***** DATA EXTRACTS
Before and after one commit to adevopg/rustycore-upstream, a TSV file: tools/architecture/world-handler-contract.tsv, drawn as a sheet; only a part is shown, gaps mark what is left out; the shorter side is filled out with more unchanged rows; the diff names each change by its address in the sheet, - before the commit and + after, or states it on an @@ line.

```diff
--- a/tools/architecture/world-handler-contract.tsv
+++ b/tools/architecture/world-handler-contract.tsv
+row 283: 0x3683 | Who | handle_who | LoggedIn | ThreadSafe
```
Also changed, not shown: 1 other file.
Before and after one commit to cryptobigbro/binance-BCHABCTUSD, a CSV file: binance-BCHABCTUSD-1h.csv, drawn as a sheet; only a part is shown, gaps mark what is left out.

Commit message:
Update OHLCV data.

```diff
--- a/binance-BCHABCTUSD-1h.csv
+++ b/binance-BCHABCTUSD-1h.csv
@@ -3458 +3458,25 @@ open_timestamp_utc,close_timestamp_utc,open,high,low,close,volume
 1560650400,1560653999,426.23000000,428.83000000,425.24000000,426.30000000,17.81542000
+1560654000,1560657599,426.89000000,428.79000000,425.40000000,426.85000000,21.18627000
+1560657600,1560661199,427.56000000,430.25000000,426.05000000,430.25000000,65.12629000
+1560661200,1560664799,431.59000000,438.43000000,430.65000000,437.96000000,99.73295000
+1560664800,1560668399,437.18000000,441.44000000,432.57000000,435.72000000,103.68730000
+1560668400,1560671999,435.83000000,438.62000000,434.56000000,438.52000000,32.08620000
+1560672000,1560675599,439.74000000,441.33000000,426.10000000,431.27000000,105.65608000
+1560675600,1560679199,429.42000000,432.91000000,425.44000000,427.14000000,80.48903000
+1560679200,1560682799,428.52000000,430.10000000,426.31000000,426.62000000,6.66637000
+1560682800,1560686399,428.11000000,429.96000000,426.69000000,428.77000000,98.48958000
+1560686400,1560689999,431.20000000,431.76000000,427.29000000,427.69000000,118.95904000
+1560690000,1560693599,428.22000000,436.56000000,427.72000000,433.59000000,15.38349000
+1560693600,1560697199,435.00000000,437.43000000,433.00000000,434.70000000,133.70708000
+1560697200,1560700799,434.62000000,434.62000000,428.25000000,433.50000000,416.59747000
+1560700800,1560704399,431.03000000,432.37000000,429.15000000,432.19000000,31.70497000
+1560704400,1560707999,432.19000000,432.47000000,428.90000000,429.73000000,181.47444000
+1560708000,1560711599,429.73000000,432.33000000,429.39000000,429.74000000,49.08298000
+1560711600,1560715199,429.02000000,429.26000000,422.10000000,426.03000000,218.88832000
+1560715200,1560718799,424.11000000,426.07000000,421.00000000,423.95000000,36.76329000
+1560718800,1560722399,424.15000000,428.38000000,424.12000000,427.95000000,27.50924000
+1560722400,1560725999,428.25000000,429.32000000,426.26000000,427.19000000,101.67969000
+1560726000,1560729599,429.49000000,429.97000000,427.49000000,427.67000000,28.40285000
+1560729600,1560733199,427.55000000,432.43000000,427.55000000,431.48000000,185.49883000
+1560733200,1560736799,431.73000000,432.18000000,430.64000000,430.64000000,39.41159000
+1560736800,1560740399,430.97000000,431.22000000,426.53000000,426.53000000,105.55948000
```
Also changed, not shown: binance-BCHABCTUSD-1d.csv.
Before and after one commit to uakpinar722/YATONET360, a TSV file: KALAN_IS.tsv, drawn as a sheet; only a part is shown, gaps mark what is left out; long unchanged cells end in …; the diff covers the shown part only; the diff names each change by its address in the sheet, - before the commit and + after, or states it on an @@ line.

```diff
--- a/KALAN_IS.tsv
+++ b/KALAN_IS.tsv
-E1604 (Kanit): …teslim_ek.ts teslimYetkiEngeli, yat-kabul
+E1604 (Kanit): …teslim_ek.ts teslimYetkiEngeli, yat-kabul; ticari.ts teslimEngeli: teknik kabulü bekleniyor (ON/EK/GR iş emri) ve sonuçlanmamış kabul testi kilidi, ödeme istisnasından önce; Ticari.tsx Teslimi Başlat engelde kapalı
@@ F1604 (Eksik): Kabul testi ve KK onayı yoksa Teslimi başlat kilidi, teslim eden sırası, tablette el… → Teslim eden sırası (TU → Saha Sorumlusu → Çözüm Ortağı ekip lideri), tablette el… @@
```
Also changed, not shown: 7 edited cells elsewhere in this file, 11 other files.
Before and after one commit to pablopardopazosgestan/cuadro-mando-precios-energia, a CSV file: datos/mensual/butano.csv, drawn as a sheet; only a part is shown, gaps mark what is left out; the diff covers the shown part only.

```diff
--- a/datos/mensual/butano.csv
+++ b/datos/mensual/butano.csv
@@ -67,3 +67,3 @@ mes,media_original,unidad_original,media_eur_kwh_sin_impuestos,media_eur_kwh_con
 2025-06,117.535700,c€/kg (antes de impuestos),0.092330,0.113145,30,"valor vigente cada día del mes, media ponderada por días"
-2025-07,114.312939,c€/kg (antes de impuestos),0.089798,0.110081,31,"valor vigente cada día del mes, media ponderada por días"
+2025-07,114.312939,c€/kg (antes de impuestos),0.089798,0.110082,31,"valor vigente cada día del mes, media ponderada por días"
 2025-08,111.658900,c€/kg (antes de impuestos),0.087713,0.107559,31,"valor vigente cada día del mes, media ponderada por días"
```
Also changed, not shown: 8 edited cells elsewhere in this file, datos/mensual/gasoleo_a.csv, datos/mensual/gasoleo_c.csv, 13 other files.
**********
(PROBLEM DETAILS)
Copy out the entire listing above exactly.

(OUTPUT)
Before and after one commit to adevopg/rustycore-upstream, a TSV file: tools/architecture/world-handler-contract.tsv, drawn as a sheet; only a part is shown, gaps mark what is left out; the shorter side is filled out with more unchanged rows; the diff names each change by its address in the sheet, - before the commit and + after, or states it on an @@ line.

```diff
--- a/tools/architecture/world-handler-contract.tsv
+++ b/tools/architecture/world-handler-contract.tsv
+row 283: 0x3683 | Who | handle_who | LoggedIn | ThreadSafe
```
Also changed, not shown: 1 other file.
Before and after one commit to cryptobigbro/binance-BCHABCTUSD, a CSV file: binance-BCHABCTUSD-1h.csv, drawn as a sheet; only a part is shown, gaps mark what is left out.

Commit message:
Update OHLCV data.

```diff
--- a/binance-BCHABCTUSD-1h.csv
+++ b/binance-BCHABCTUSD-1h.csv
@@ -3458 +3458,25 @@ open_timestamp_utc,close_timestamp_utc,open,high,low,close,volume
 1560650400,1560653999,426.23000000,428.83000000,425.24000000,426.30000000,17.81542000
+1560654000,1560657599,426.89000000,428.79000000,425.40000000,426.85000000,21.18627000
+1560657600,1560661199,427.56000000,430.25000000,426.05000000,430.25000000,65.12629000
+1560661200,1560664799,431.59000000,438.43000000,430.65000000,437.96000000,99.73295000
+1560664800,1560668399,437.18000000,441.44000000,432.57000000,435.72000000,103.68730000
+1560668400,1560671999,435.83000000,438.62000000,434.56000000,438.52000000,32.08620000
+1560672000,1560675599,439.74000000,441.33000000,426.10000000,431.27000000,105.65608000
+1560675600,1560679199,429.42000000,432.91000000,425.44000000,427.14000000,80.48903000
+1560679200,1560682799,428.52000000,430.10000000,426.31000000,426.62000000,6.66637000
+1560682800,1560686399,428.11000000,429.96000000,426.69000000,428.77000000,98.48958000
+1560686400,1560689999,431.20000000,431.76000000,427.29000000,427.69000000,118.95904000
+1560690000,1560693599,428.22000000,436.56000000,427.72000000,433.59000000,15.38349000
+1560693600,1560697199,435.00000000,437.43000000,433.00000000,434.70000000,133.70708000
+1560697200,1560700799,434.62000000,434.62000000,428.25000000,433.50000000,416.59747000
+1560700800,1560704399,431.03000000,432.37000000,429.15000000,432.19000000,31.70497000
+1560704400,1560707999,432.19000000,432.47000000,428.90000000,429.73000000,181.47444000
+1560708000,1560711599,429.73000000,432.33000000,429.39000000,429.74000000,49.08298000
+1560711600,1560715199,429.02000000,429.26000000,422.10000000,426.03000000,218.88832000
+1560715200,1560718799,424.11000000,426.07000000,421.00000000,423.95000000,36.76329000
+1560718800,1560722399,424.15000000,428.38000000,424.12000000,427.95000000,27.50924000
+1560722400,1560725999,428.25000000,429.32000000,426.26000000,427.19000000,101.67969000
+1560726000,1560729599,429.49000000,429.97000000,427.49000000,427.67000000,28.40285000
+1560729600,1560733199,427.55000000,432.43000000,427.55000000,431.48000000,185.49883000
+1560733200,1560736799,431.73000000,432.18000000,430.64000000,430.64000000,39.41159000
+1560736800,1560740399,430.97000000,431.22000000,426.53000000,426.53000000,105.55948000
```
Also changed, not shown: binance-BCHABCTUSD-1d.csv.
Before and after one commit to uakpinar722/YATONET360, a TSV file: KALAN_IS.tsv, drawn as a sheet; only a part is shown, gaps mark what is left out; long unchanged cells end in …; the diff covers the shown part only; the diff names each change by its address in the sheet, - before the commit and + after, or states it on an @@ line.

```diff
--- a/KALAN_IS.tsv
+++ b/KALAN_IS.tsv
-E1604 (Kanit): …teslim_ek.ts teslimYetkiEngeli, yat-kabul
+E1604 (Kanit): …teslim_ek.ts teslimYetkiEngeli, yat-kabul; ticari.ts teslimEngeli: teknik kabulü bekleniyor (ON/EK/GR iş emri) ve sonuçlanmamış kabul testi kilidi, ödeme istisnasından önce; Ticari.tsx Teslimi Başlat engelde kapalı
@@ F1604 (Eksik): Kabul testi ve KK onayı yoksa Teslimi başlat kilidi, teslim eden sırası, tablette el… → Teslim eden sırası (TU → Saha Sorumlusu → Çözüm Ortağı ekip lideri), tablette el… @@
```
Also changed, not shown: 7 edited cells elsewhere in this file, 11 other files.
Before and after one commit to pablopardopazosgestan/cuadro-mando-precios-energia, a CSV file: datos/mensual/butano.csv, drawn as a sheet; only a part is shown, gaps mark what is left out; the diff covers the shown part only.

```diff
--- a/datos/mensual/butano.csv
+++ b/datos/mensual/butano.csv
@@ -67,3 +67,3 @@ mes,media_original,unidad_original,media_eur_kwh_sin_impuestos,media_eur_kwh_con
 2025-06,117.535700,c€/kg (antes de impuestos),0.092330,0.113145,30,"valor vigente cada día del mes, media ponderada por días"
-2025-07,114.312939,c€/kg (antes de impuestos),0.089798,0.110081,31,"valor vigente cada día del mes, media ponderada por días"
+2025-07,114.312939,c€/kg (antes de impuestos),0.089798,0.110082,31,"valor vigente cada día del mes, media ponderada por días"
 2025-08,111.658900,c€/kg (antes de impuestos),0.087713,0.107559,31,"valor vigente cada día del mes, media ponderada por días"
```
Also changed, not shown: 8 edited cells elsewhere in this file, datos/mensual/gasoleo_a.csv, datos/mensual/gasoleo_c.csv, 13 other files.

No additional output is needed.